Creating a Culture of Innovation, Integration, and Interconnectedness

Children’s Healthcare Canada and SKIP collaborate to improve knowledge mobilization across Canada

Emily Gruenwoldt is President and CEO of Children’s Healthcare Canada. For her, Children’s Healthcare Canada’s relationship with SKIP has grown into much more than the sum of its parts.

“We’ve been on a journey for three years to modernize our Association, so the needs of Children’s Healthcare Canada members are changing with the times,” says Gruenwoldt. “SKIP is helping us redefine our knowledge mobilization strategy and reimagine who our stakeholders are and how we serve them.”

In addition to co-leading the network and sharing team members, SKIP and Children’s Healthcare Canada collaborate on events, including policy advocacy efforts at the federal level to engage Senators, MPs, and policymakers, as well as weekly webinars and social and traditional media campaigns.

“The SKIP launch event in the Senate Chambers gave us the opportunity to really engage our country’s most senior decision-makers with respect to children’s health – and, more specifically, children’s pain. This event helped both organizations build credibility and trust with appointed and elected officials by bringing evidence and experts to the table.”

Children’s Healthcare Canada’s weekly spark:live webinars often draw on the SKIP community to present research and answer questions about emerging issues and evidence. These webinars reach large numbers of patients and families as well as healthcare practitioners, researchers, and other stakeholders from coast to coast.

SKIP has also helped transform the way Children’s Healthcare Canada communicates.

“Rather than corporate, traditional messaging, we’re trying to be more relatable and high impact,” explains Gruenwoldt. 

“We’re inspired to reach families and other influencers in more creative ways, while collaborating to advance the missions of both organizations. SKIP’s Scientific Director, Dr. Christine Chambers, tends to tap into popular culture and social media to reach diverse audiences. I complement that reach with a broad network of health professionals, health organizations and their leaders, and political leadership. Together, it’s a robust community we are able to engage.”

Gruenwoldt is confident the relationship between SKIP and Children’s Healthcare Canada will continue to reveal new opportunities for collaboration with the ‘unusual suspects’: “We have a tendency to lean on the same people and organizations over and over. We’re now reaching influencers who weren’t foremost on our radar, as well as more patients and families.

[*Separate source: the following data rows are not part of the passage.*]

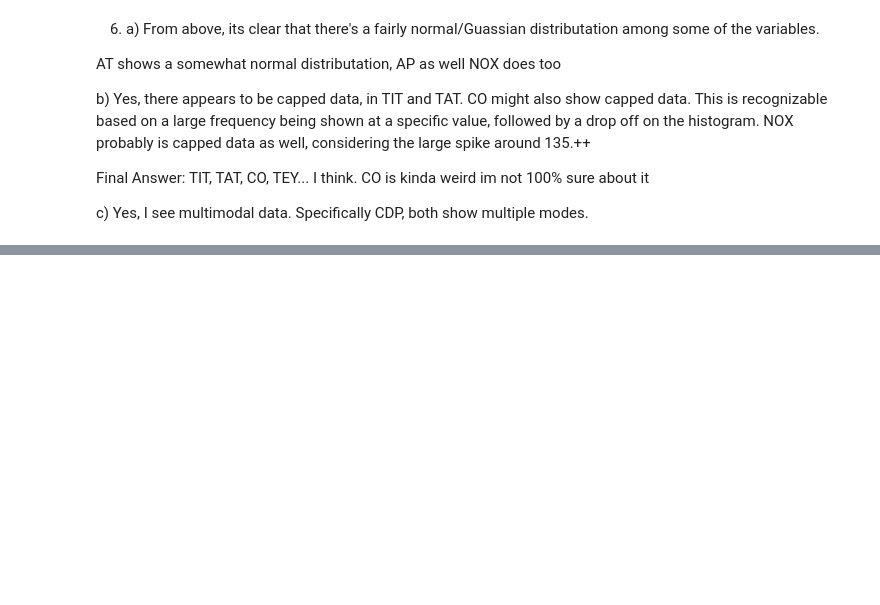
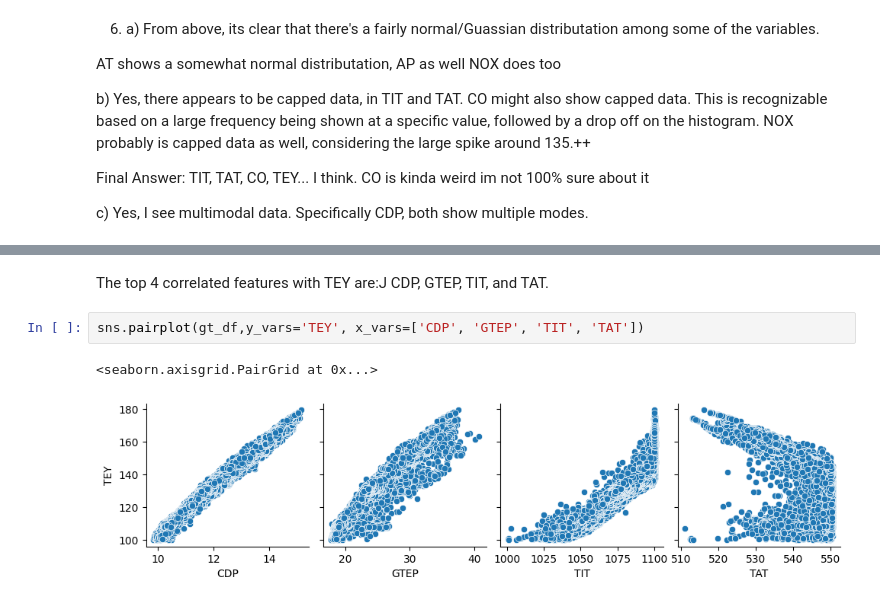
Before and after one commit to JaySachar/MSE413-ML, a Jupyter notebook: Lab 1/Lab1.ipynb, the cells around one changed output, grey strips where cells are left out. Saved outputs shown, nothing was run; the diff lists cells and outputs as text; blank space fills up the shorter version.

```diff
--- a/Lab 1/Lab1.ipynb
+++ b/Lab 1/Lab1.ipynb
@@ -126,0 +147,7 @@ c) Yes, I see multimodal data. Specifically CDP, both show multiple modes.
+# %% [markdown]
+The top 4 correlated features with TEY are:J CDP, GTEP, TIT, and TAT.
+# %%
+sns.pairplot(gt_df,y_vars='TEY', x_vars=['CDP', 'GTEP', 'TIT', 'TAT'])
+# %% [output]
+<seaborn.axisgrid.PairGrid at 0x...>
+[figure, added]
```
Also changed, not shown: parts of 11 cells of this notebook.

“As a children’s healthcare organization, we truly understand, value, and embrace patient and family partners. We’re on a journey to redefine what those partnerships mean for our organization, operationally and strategically.”

This includes how Children’s Healthcare Canada develops strategy, screens new programs and activities, and crafts communications.

Children’s Healthcare Canada’s new Family Network helps advance strategic priorities and provides an online space for families to connect, share, and draw attention to important issues.

“Within three weeks of launch, we had 100 families engaged. We are now in the process of selecting a member of the Network to join our Board of Directors. SKIP has been our exemplar in family partnership and engagement.”

“This is what good knowledge mobilization looks like,” says SKIP co-director Dr. Christine Chambers, “creating a culture of integration and interconnectedness across the whole sector. We learn from each other about what works. Together, we can be more creative.”

The future is promising, according to Gruenwoldt.

“Children’s Healthcare Canada and SKIP are influencing how other organizations and the health system in general embraces innovation in the knowledge mobilization space. We can live with the 17-year gap between research findings and implementation, or we can accelerate those timelines and improve how care is delivered to other areas of children’s health and indeed the whole health care system. Now that would be high, high impact!”